Dogs jump up to say hello, quite simply. They don’t know how humans prefer to be greeted, and it never occurs to them that they might knock us over or ruin our clothes. Thankfully, consistent anti-jump training can quickly solve the problem for good.
Anti-jump training when you arrive home
Anti-jump training inside your house
Anti-jump training when visitors come to your house
Anti-jump training when you meet people on the street
Training Tip: The key to anti-jump training is consistency. You can end jump-up greetings for good if you turn away every time.
Troubleshooting: IBe patient. It might get worse before it gets better. If your dog has used jumping as his main way to say hello, it will take a little while for him to learn new ways.
Why crate train your dog?
Because a crate is a terrific training and management tool. It is useful for house-training, brief alone-time, settling, and any form of travel. Most importantly, a crate teaches your dog to hold it when he has to go to the bathroom. A crate helps your dogs in many ways-and saves your carpets.

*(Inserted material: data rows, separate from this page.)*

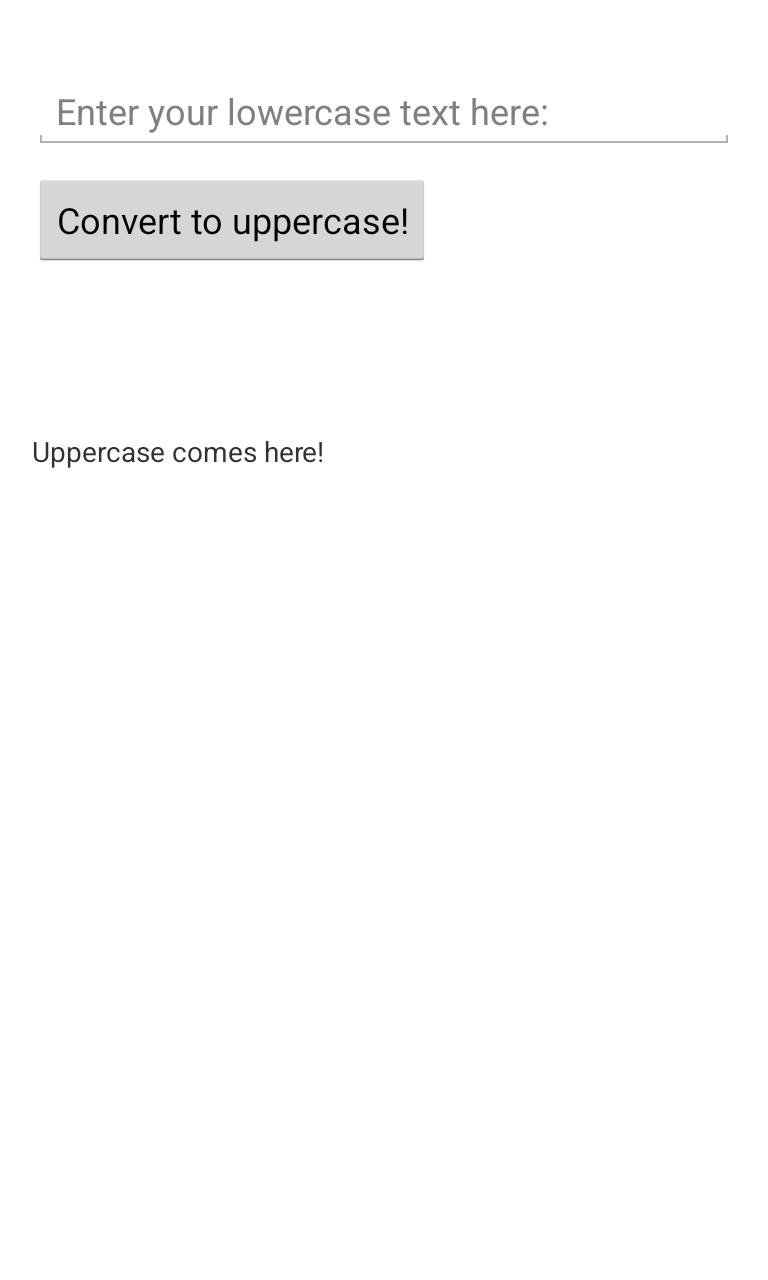
Repository: worxli/DS-Assigment3
Layout: VS-lukasbi-capitalize/res/layout/activity_main.xml
These files come from the project's save history. The layout is drawn as it stood at one moment and after the next save; the edit follows.
It is drawn on a 768 x 1280 px phone screen (xhdpi) without system bars, with theme AppTheme; the app's code is not run.

Above is the layout before, as saved 2013-10-31 11:04:50.

After the next save:
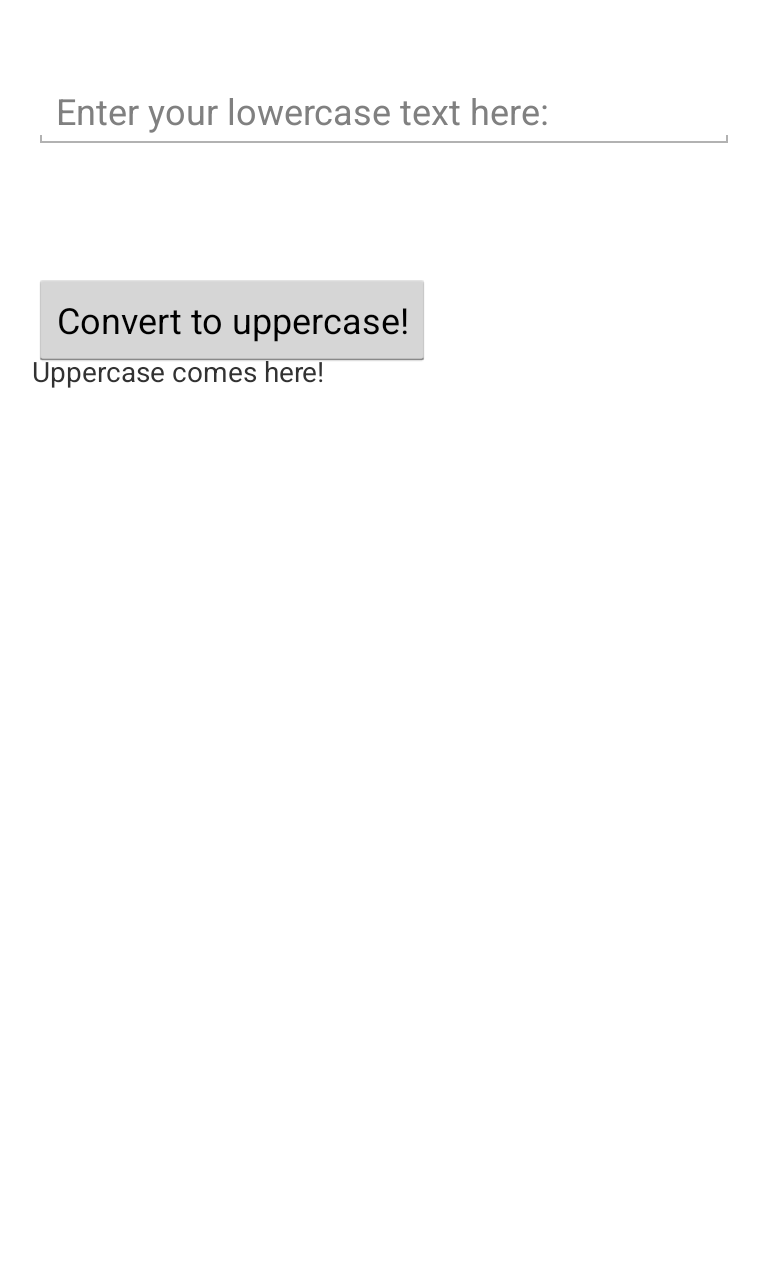
Saved 52 s later.
--- a/VS-lukasbi-capitalize/res/layout/activity_main.xml
+++ b/VS-lukasbi-capitalize/res/layout/activity_main.xml
@@ -13,7 +13,7 @@
         android:layout_width="wrap_content"
         android:layout_height="wrap_content"
         android:layout_alignParentTop="true"
-        android:layout_marginTop="200dp"
+        android:layout_marginTop="160dp"
         android:text="Uppercase comes here!" />
 
     <EditText
@@ -30,7 +30,7 @@
         android:id="@+id/convert"
         android:layout_width="wrap_content"
         android:layout_height="wrap_content"
-        android:layout_marginTop="70dp"
+        android:layout_marginTop="120dp"
         android:onClick="convert"
         android:text="Convert to uppercase!" />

Is using a crate cruel?
Absolutely not. A crate can be your dog’s favourite place in the world. Use treats, praise, and toys to make your dog love his crate.
Just remember never to use the crate for more than 3-4 hours at a time, except for bedtime.
Getting your dog used to the crate
Step 1. Begin crate training right away-preferably the first day your dog is in your home.
Step 2.Throw small tasty treats into the crate one at a time. Praise your dog when he goes in to get the treat.
Step 3. When your dog is comfortable going into the crate, practice closing the door for 1-2 seconds, then treat him through the door. Let him back out. Repeat this step many times, gradually building to 10 seconds.
Step 4. Stuff a Kong with something very yummy or use a special bone that will take a lot of time to chew. Put the treats in the crate. Shut the door. Move about the house normally. Let your dog back out after 5 minutes or when he finishes his treat. Don’t make a fuss over him. Repeat this step several times, varying the length of your absences from 1 to 20 minutes.
Step 5. Next, leave your dog in the crate with something delicious while you leave the house for short errands, like getting the mail or watering the garden. Gradually build your absences.
Troubleshooting: If your dog is going to the bathroom in his crate, remove any bedding and make sure he has been to toilet before you put him in the crate, and that he is not being left for too long. Make sure you are following the rules for good toilet training. If all else fails, contact us.